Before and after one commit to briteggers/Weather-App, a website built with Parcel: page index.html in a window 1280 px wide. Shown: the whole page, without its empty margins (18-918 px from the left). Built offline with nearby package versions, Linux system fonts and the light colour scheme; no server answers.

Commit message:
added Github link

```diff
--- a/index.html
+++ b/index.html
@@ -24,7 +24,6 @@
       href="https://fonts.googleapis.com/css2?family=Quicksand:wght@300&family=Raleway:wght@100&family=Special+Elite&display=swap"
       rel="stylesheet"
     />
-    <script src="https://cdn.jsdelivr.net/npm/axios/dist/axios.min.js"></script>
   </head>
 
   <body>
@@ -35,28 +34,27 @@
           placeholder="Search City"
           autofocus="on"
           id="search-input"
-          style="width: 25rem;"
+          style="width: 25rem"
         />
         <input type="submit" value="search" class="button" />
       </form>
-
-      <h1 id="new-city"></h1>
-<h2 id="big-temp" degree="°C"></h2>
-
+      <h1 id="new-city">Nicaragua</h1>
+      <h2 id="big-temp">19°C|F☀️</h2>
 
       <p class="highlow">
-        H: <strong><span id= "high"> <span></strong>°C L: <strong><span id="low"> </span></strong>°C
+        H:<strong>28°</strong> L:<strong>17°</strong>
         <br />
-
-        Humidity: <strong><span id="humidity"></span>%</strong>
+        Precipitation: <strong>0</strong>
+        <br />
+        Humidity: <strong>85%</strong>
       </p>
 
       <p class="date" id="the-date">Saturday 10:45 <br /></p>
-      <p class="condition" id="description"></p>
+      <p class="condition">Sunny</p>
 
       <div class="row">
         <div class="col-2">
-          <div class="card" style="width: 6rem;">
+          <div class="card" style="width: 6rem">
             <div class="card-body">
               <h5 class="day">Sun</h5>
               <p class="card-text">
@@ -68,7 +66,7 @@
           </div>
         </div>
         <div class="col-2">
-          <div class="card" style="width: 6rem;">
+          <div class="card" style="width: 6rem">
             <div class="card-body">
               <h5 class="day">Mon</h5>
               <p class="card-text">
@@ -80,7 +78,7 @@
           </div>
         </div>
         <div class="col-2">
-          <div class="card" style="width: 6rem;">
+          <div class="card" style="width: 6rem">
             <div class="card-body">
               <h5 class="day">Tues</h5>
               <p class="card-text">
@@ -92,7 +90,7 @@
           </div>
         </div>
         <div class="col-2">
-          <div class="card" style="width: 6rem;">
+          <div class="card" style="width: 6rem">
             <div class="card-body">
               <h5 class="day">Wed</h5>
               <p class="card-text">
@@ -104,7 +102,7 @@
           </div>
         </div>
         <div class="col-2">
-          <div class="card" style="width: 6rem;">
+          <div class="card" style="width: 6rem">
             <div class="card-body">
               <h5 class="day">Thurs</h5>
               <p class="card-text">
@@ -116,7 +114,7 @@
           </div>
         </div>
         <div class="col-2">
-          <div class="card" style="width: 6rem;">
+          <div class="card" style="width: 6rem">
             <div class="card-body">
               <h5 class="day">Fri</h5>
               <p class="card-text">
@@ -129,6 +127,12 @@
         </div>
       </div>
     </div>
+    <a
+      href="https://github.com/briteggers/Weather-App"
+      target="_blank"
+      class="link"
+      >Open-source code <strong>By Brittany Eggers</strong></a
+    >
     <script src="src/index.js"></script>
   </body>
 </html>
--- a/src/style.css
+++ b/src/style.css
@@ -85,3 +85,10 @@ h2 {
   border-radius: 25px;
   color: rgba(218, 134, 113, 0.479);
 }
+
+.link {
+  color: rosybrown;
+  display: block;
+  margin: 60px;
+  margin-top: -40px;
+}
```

──────

**What this task involves**
Lines containing the word "html" are to be located in the entries and copied.

**Reply to the task**
Before and after one commit to briteggers/Weather-App, a website built with Parcel: page index.html in a window 1280 px wide. Shown: the whole page, without its empty margins (18-918 px from the left). Built offline with nearby package versions, Linux system fonts and the light colour scheme; no server answers.
--- a/index.html
+++ b/index.html
 </html>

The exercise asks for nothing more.